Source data
....
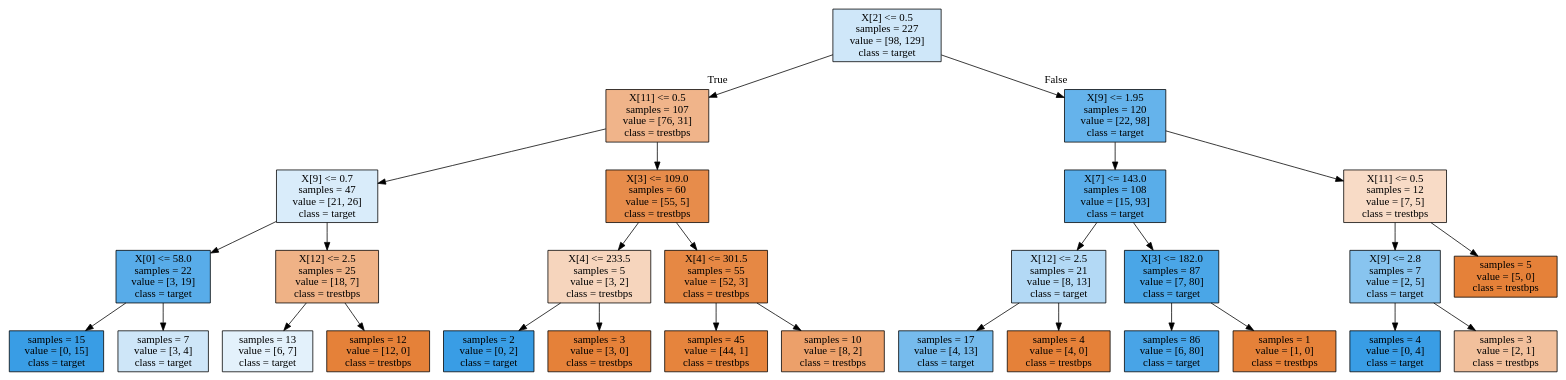
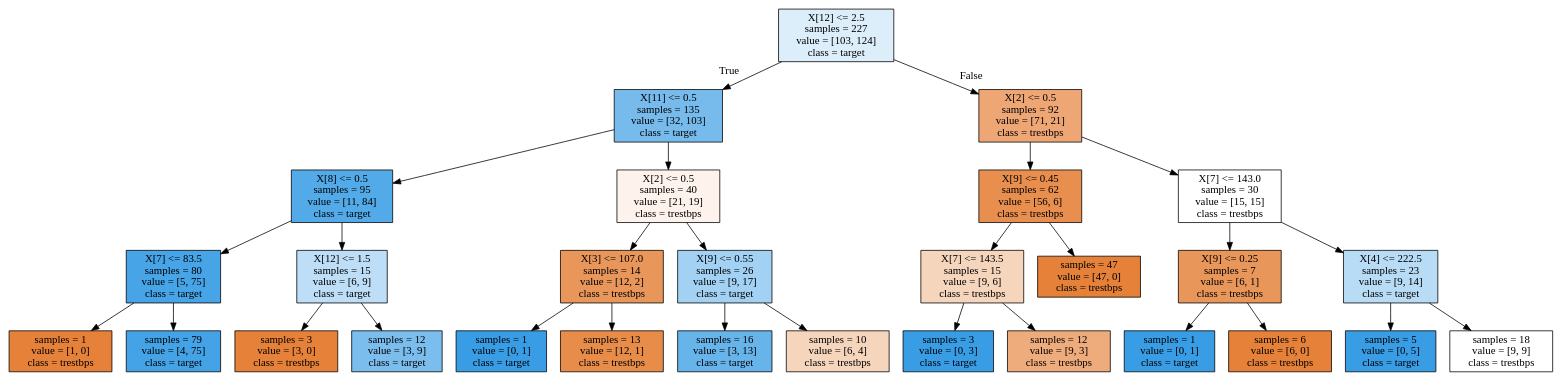
One commit to breadrock1/ML-labs changed the diagram in lab4/tree.dot. Above: the diagram before and after it, drawn with Graphviz. The commit also changed 2 other files, not shown here.

```diff
--- a/lab4/tree.dot
+++ b/lab4/tree.dot
@@ -1,60 +1,60 @@
 digraph Tree {
 node [shape=box, style="filled", color="black"] ;
-0 [label="X[2] <= 0.5\nsamples = 227\nvalue = [98, 129]\nclass = target", fillcolor="#cfe7f9"] ;
-1 [label="X[11] <= 0.5\nsamples = 107\nvalue = [76, 31]\nclass = trestbps", fillcolor="#f0b48a"] ;
+0 [label="X[12] <= 2.5\nsamples = 227\nvalue = [103, 124]\nclass = target", fillcolor="#ddeefb"] ;
+1 [label="X[11] <= 0.5\nsamples = 135\nvalue = [32, 103]\nclass = target", fillcolor="#77bbed"] ;
 0 -> 1 [labeldistance=2.5, labelangle=45, headlabel="True"] ;
-2 [label="X[9] <= 0.7\nsamples = 47\nvalue = [21, 26]\nclass = target", fillcolor="#d9ecfa"] ;
+2 [label="X[8] <= 0.5\nsamples = 95\nvalue = [11, 84]\nclass = target", fillcolor="#53aae8"] ;
 1 -> 2 ;
-3 [label="X[0] <= 58.0\nsamples = 22\nvalue = [3, 19]\nclass = target", fillcolor="#58ace9"] ;
+3 [label="X[7] <= 83.5\nsamples = 80\nvalue = [5, 75]\nclass = target", fillcolor="#46a4e7"] ;
 2 -> 3 ;
-4 [label="samples = 15\nvalue = [0, 15]\nclass = target", fillcolor="#399de5"] ;
+4 [label="samples = 1\nvalue = [1, 0]\nclass = trestbps", fillcolor="#e58139"] ;
 3 -> 4 ;
-5 [label="samples = 7\nvalue = [3, 4]\nclass = target", fillcolor="#cee6f8"] ;
+5 [label="samples = 79\nvalue = [4, 75]\nclass = target", fillcolor="#44a2e6"] ;
 3 -> 5 ;
-6 [label="X[12] <= 2.5\nsamples = 25\nvalue = [18, 7]\nclass = trestbps", fillcolor="#efb286"] ;
+6 [label="X[12] <= 1.5\nsamples = 15\nvalue = [6, 9]\nclass = target", fillcolor="#bddef6"] ;
 2 -> 6 ;
-7 [label="samples = 13\nvalue = [6, 7]\nclass = target", fillcolor="#e3f1fb"] ;
+7 [label="samples = 3\nvalue = [3, 0]\nclass = trestbps", fillcolor="#e58139"] ;
 6 -> 7 ;
-8 [label="samples = 12\nvalue = [12, 0]\nclass = trestbps", fillcolor="#e58139"] ;
+8 [label="samples = 12\nvalue = [3, 9]\nclass = target", fillcolor="#7bbeee"] ;
 6 -> 8 ;
-9 [label="X[3] <= 109.0\nsamples = 60\nvalue = [55, 5]\nclass = trestbps", fillcolor="#e78c4b"] ;
+9 [label="X[2] <= 0.5\nsamples = 40\nvalue = [21, 19]\nclass = trestbps", fillcolor="#fdf3ec"] ;
 1 -> 9 ;
-10 [label="X[4] <= 233.5\nsamples = 5\nvalue = [3, 2]\nclass = trestbps", fillcolor="#f6d5bd"] ;
+10 [label="X[3] <= 107.0\nsamples = 14\nvalue = [12, 2]\nclass = trestbps", fillcolor="#e9965a"] ;
 9 -> 10 ;
-11 [label="samples = 2\nvalue = [0, 2]\nclass = target", fillcolor="#399de5"] ;
+11 [label="samples = 1\nvalue = [0, 1]\nclass = target", fillcolor="#399de5"] ;
 10 -> 11 ;
-12 [label="samples = 3\nvalue = [3, 0]\nclass = trestbps", fillcolor="#e58139"] ;
+12 [label="samples = 13\nvalue = [12, 1]\nclass = trestbps", fillcolor="#e78c49"] ;
 10 -> 12 ;
-13 [label="X[4] <= 301.5\nsamples = 55\nvalue = [52, 3]\nclass = trestbps", fillcolor="#e68844"] ;
+13 [label="X[9] <= 0.55\nsamples = 26\nvalue = [9, 17]\nclass = target", fillcolor="#a2d1f3"] ;
 9 -> 13 ;
-14 [label="samples = 45\nvalue = [44, 1]\nclass = trestbps", fillcolor="#e6843d"] ;
+14 [label="samples = 16\nvalue = [3, 13]\nclass = target", fillcolor="#67b4eb"] ;
 13 -> 14 ;
-15 [label="samples = 10\nvalue = [8, 2]\nclass = trestbps", fillcolor="#eca06a"] ;
+15 [label="samples = 10\nvalue = [6, 4]\nclass = trestbps", fillcolor="#f6d5bd"] ;
 13 -> 15 ;
-16 [label="X[9] <= 1.95\nsamples = 120\nvalue = [22, 98]\nclass = target", fillcolor="#65b3eb"] ;
+16 [label="X[2] <= 0.5\nsamples = 92\nvalue = [71, 21]\nclass = trestbps", fillcolor="#eda674"] ;
 0 -> 16 [labeldistance=2.5, labelangle=-45, headlabel="False"] ;
-17 [label="X[7] <= 143.0\nsamples = 108\nvalue = [15, 93]\nclass = target", fillcolor="#59ade9"] ;
+17 [label="X[9] <= 0.45\nsamples = 62\nvalue = [56, 6]\nclass = trestbps", fillcolor="#e88e4e"] ;
 16 -> 17 ;
-18 [label="X[12] <= 2.5\nsamples = 21\nvalue = [8, 13]\nclass = target", fillcolor="#b3d9f5"] ;
+18 [label="X[7] <= 143.5\nsamples = 15\nvalue = [9, 6]\nclass = trestbps", fillcolor="#f6d5bd"] ;
 17 -> 18 ;
-19 [label="samples = 17\nvalue = [4, 13]\nclass = target", fillcolor="#76bbed"] ;
+19 [label="samples = 3\nvalue = [0, 3]\nclass = target", fillcolor="#399de5"] ;
 18 -> 19 ;
-20 [label="samples = 4\nvalue = [4, 0]\nclass = trestbps", fillcolor="#e58139"] ;
+20 [label="samples = 12\nvalue = [9, 3]\nclass = trestbps", fillcolor="#eeab7b"] ;
 18 -> 20 ;
-21 [label="X[3] <= 182.0\nsamples = 87\nvalue = [7, 80]\nclass = target", fillcolor="#4aa6e7"] ;
+21 [label="samples = 47\nvalue = [47, 0]\nclass = trestbps", fillcolor="#e58139"] ;
 17 -> 21 ;
-22 [label="samples = 86\nvalue = [6, 80]\nclass = target", fillcolor="#48a4e7"] ;
-21 -> 22 ;
-23 [label="samples = 1\nvalue = [1, 0]\nclass = trestbps", fillcolor="#e58139"] ;
-21 -> 23 ;
-24 [label="X[11] <= 0.5\nsamples = 12\nvalue = [7, 5]\nclass = trestbps", fillcolor="#f8dbc6"] ;
-16 -> 24 ;
-25 [label="X[9] <= 2.8\nsamples = 7\nvalue = [2, 5]\nclass = target", fillcolor="#88c4ef"] ;
-24 -> 25 ;
-26 [label="samples = 4\nvalue = [0, 4]\nclass = target", fillcolor="#399de5"] ;
-25 -> 26 ;
-27 [label="samples = 3\nvalue = [2, 1]\nclass = trestbps", fillcolor="#f2c09c"] ;
-25 -> 27 ;
-28 [label="samples = 5\nvalue = [5, 0]\nclass = trestbps", fillcolor="#e58139"] ;
-24 -> 28 ;
+22 [label="X[7] <= 143.0\nsamples = 30\nvalue = [15, 15]\nclass = trestbps", fillcolor="#ffffff"] ;
+16 -> 22 ;
+23 [label="X[9] <= 0.25\nsamples = 7\nvalue = [6, 1]\nclass = trestbps", fillcolor="#e9965a"] ;
+22 -> 23 ;
+24 [label="samples = 1\nvalue = [0, 1]\nclass = target", fillcolor="#399de5"] ;
+23 -> 24 ;
+25 [label="samples = 6\nvalue = [6, 0]\nclass = trestbps", fillcolor="#e58139"] ;
+23 -> 25 ;
+26 [label="X[4] <= 222.5\nsamples = 23\nvalue = [9, 14]\nclass = target", fillcolor="#b8dcf6"] ;
+22 -> 26 ;
+27 [label="samples = 5\nvalue = [0, 5]\nclass = target", fillcolor="#399de5"] ;
+26 -> 27 ;
+28 [label="samples = 18\nvalue = [9, 9]\nclass = trestbps", fillcolor="#ffffff"] ;
+26 -> 28 ;
 }
```
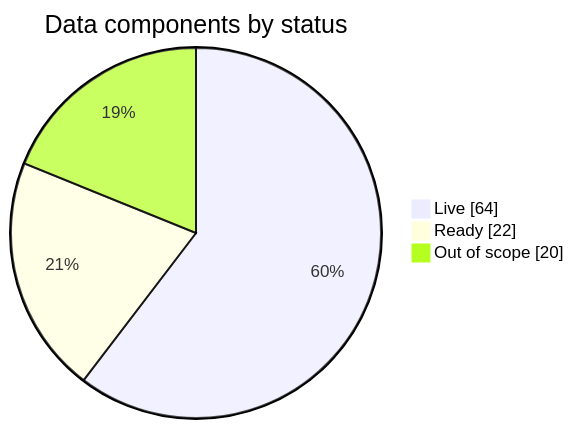
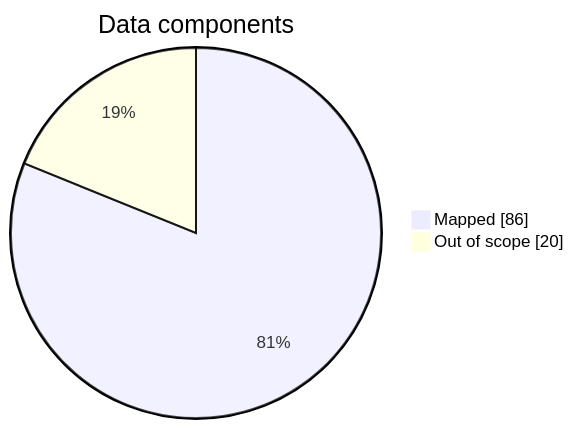
Before and after one commit to dev-nobytes-io/mitre-defensive-mappings-spl: the first of 2 diagrams in docs/coverage.md, drawn with Mermaid. The commit also changed other lines of this file and 366 other files, not shown here.

````diff
--- a/docs/coverage.md
+++ b/docs/coverage.md
@@ -7,7 +7,6 @@
 ```mermaid
 pie showData
-    title Data components by status
-    "Live" : 64
-    "Ready" : 22
+    title Data components
+    "Mapped" : 86
     "Out of scope" : 20
 ```
````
....
## Your objective
Only the lines from the one containing "Before and after one" to the end of the data should be printed, exactly as they stand.

## Response
Before and after one commit to dev-nobytes-io/mitre-defensive-mappings-spl: the first of 2 diagrams in docs/coverage.md, drawn with Mermaid. The commit also changed other lines of this file and 366 other files, not shown here.

````diff
--- a/docs/coverage.md
+++ b/docs/coverage.md
@@ -7,7 +7,6 @@
 ```mermaid
 pie showData
-    title Data components by status
-    "Live" : 64
-    "Ready" : 22
+    title Data components
+    "Mapped" : 86
     "Out of scope" : 20
 ```
````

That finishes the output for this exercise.